With a net increase of 3,535.8 megawatts, 2015 was the second strongest year for onshore wind energy expansion in Germany. But the draft Renewable Energy Sources Act (EEG) 2016 does away with binding expansion targets, and will manage wind energy expansion on land by means of annually variable tendering quantities. This means uncertainty for manufacturers and operators. VDMA Power Systems and BWE are demanding that the government coordinates the EEG 2016 with the Climate Protection Plan 2050. Measures for linking the power, heating and mobility sectors must be taken into account. It is also essential to even out the onshore wind energy tendering volumes for a period of ten years.
Berlin, 27 January 2016: The past year was good for land-based wind energy: the industry was able to install an additional net capacity of 3,535.8 megawatts in Germany, according to figures from a survey by Deutsche WindGuard commissioned by the German Wind Energy Association (BWE) and VDMA Power Systems. This is a good level of expansion. Compared with the previous year (4,385.9 megawatts), when pull-forward effects and new land designation resulted in record expansion, the net expansion fell by 19 per cent, but remains strong overall. The market analysis takes into account the dismantling of wind turbines with an installed capacity of around 195.2 megawatts, a drop of 46 per cent compared to the previous year (364.4 megawatts). The analysis lists the replacement of these in so-called repowering projects with a volume of 484.1 megawatts. Germany’s accumulated wind energy capacity was 41,651.5 megawatts at the end of 2015. In a year of strong wind, a production of 78 terawatt hours was mathematically enough to supply 20 million households and 12 per cent of Germany’s gross power consumption.

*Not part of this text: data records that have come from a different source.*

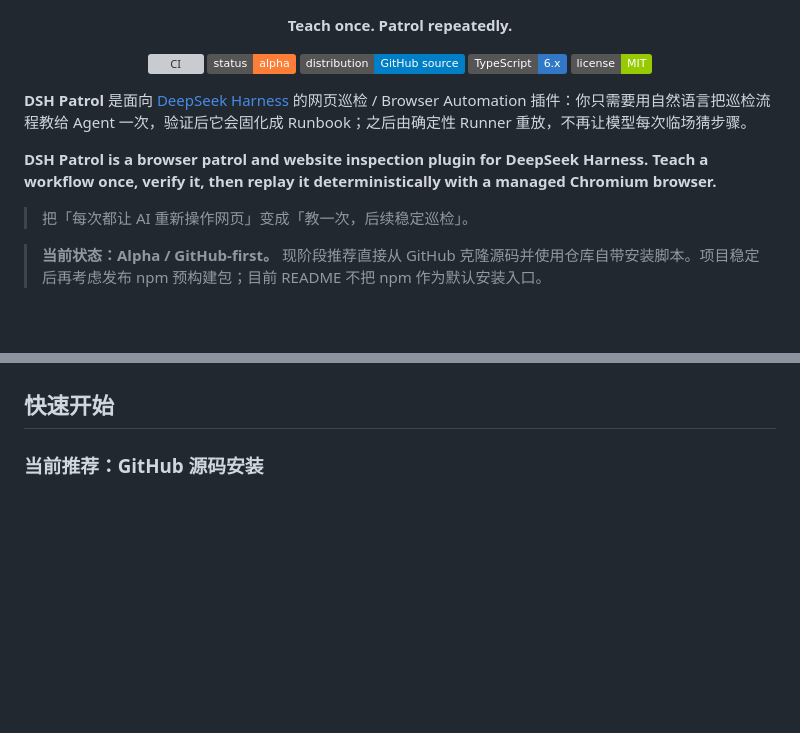
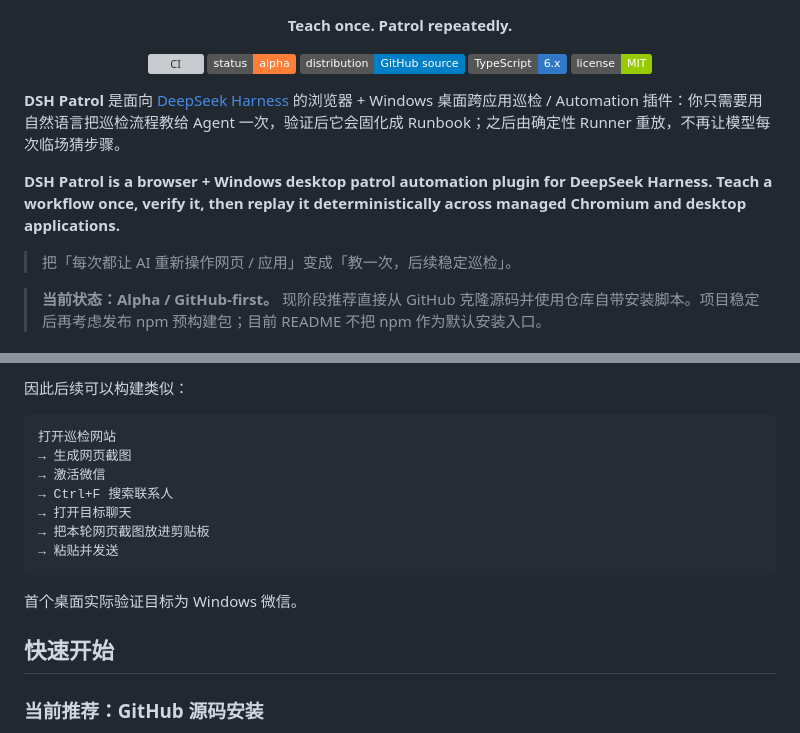
Before and after one commit to qigelunbiya/DSH-Patrol, a Markdown page: README.md, 2 parts joined by grey strips. Drawn GitHub-style; badges without logos; blank space fills up the shorter version; grey boxes are pictures that could not be loaded.

Commit message:
docs: document Windows Desktop Automation architecture

````diff
--- a/README.md
+++ b/README.md
@@ -12,11 +12,11 @@
   <a href="LICENSE"><img alt="License" src="https://img.shields.io/badge/license-MIT-green"></a>
 </p>
 
-**DSH Patrol** 是面向 [DeepSeek Harness](https://github.com/deepseek-ai/deepseek-harness) 的网页巡检 / Browser Automation 插件：你只需要用自然语言把巡检流程教给 Agent 一次，验证后它会固化成 Runbook；之后由确定性 Runner 重放，不再让模型每次临场猜步骤。
+**DSH Patrol** 是面向 [DeepSeek Harness](https://github.com/deepseek-ai/deepseek-harness) 的浏览器 + Windows 桌面跨应用巡检 / Automation 插件：你只需要用自然语言把巡检流程教给 Agent 一次，验证后它会固化成 Runbook；之后由确定性 Runner 重放，不再让模型每次临场猜步骤。
 
-**DSH Patrol is a browser patrol and website inspection plugin for DeepSeek Harness. Teach a workflow once, verify it, then replay it deterministically with a managed Chromium browser.**
+**DSH Patrol is a browser + Windows desktop patrol automation plugin for DeepSeek Harness. Teach a workflow once, verify it, then replay it deterministically across managed Chromium and desktop applications.**
 
-> 把「每次都让 AI 重新操作网页」变成「教一次，后续稳定巡检」。
+> 把「每次都让 AI 重新操作网页 / 应用」变成「教一次，后续稳定巡检」。
 
 > **当前状态：Alpha / GitHub-first。** 现阶段推荐直接从 GitHub 克隆源码并使用仓库自带安装脚本。项目稳定后再考虑发布 npm 预构建包；目前 README 不把 npm 作为默认安装入口。
 
@@ -35,3 +109,16 @@
+因此后续可以构建类似：
+
+```text
+打开巡检网站
+→ 生成网页截图
+→ 激活微信
+→ Ctrl+F 搜索联系人
+→ 打开目标聊天
+→ 把本轮网页截图放进剪贴板
+→ 粘贴并发送
+```
+
+首个桌面实际验证目标为 Windows 微信。
 
 ## 快速开始
 
````
Also changed, not shown: other parts of README.md (+75 -1 lines).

Although the figures show a healthy development, the industry is alarmed by the growing uncertainty generated by the planned EEG amendment. “For the manufacturers, quantity control by means of tendering is in principle suitable for organising further competitive expansion. The EEG 2016 contains good suggestions for securing leadership in innovation, export success and industrial production in Germany. It is however not right to regulate the expansion of renewable energy production by controlling the tendering volume for onshore wind energy and inflexibly clinging on to a 45 per cent target in the electricity sector. The expansion of wind energy on land would, according to the EEG draft, be managed by means of annually varying volumes. Such a variable low-level path for expansion would have serious consequences for Germany as a technology base. We demand that the expansion is stabilised and levelled out for a period of 10 years. We also expect the government to orient itself on the expansion path in EEG 2014. It also makes sense that EEG 2016 is defined parallel to the Climate Protection Plan 2050, so that they both contribute to achieving the goals in other energy sectors and for climate protection”, said Matthias Zelinger, managing director of VDMA Power Systems.
Industry estimates suggest that land-based wind energy experienced a worldwide market growth of at least 55,000 megawatts in 2015, an increase of more than 10 per cent over the previous year (50,000 megawatts). With a world market share of around 20 per cent, German manufacturers had and still maintain an excellent position. Around two-thirds of their 2015 production was for export. Based on numbers from 2014 by the German Federal Ministry for Economic Affairs and Energy the German onshore wind industry directly and indirectly employed about 130,500 people, generated a turnover of 11.8 billion euros, and invested in the domestic industrial base. This good position is greatly due to the fact that the German domestic market developed so positively.
A look at the different federal states shows that Baden-Württemberg developed well in 2015. It seems that everything clicked into place there. Despite the minimum distance rules, Bavaria only experienced a moderate decrease, because construction was based on old planning applications. Expansion in North Rhine-Westphalia was positive. The big decrease in Schleswig-Holstein is also due to the uncertain development of the wind zones. “We are once again seeing that the key to expansion of land-based wind energy is legally watertight pre-planned wind zones. The preparatory work for the regional planning takes time, as does the subsequent approval procedure for individual projects. The constantly changing legal framework that takes place during the course of the planning makes it difficult for project planners to estimate the risks involved; a situation that is further aggravated by the ongoing debate about the maximum permitted expansion under the tender system. This is particularly a threat to the small players and citizens’ cooperatives that we urgently need for ground level acceptance and embedding of the energy transition. We appeal to federal government to take advantage of the exceptions permitted by Brussels for these protagonists”, said BWE president Hermann Albers.
VDMA Power Systems
Bundesverband WindEnergie e.V.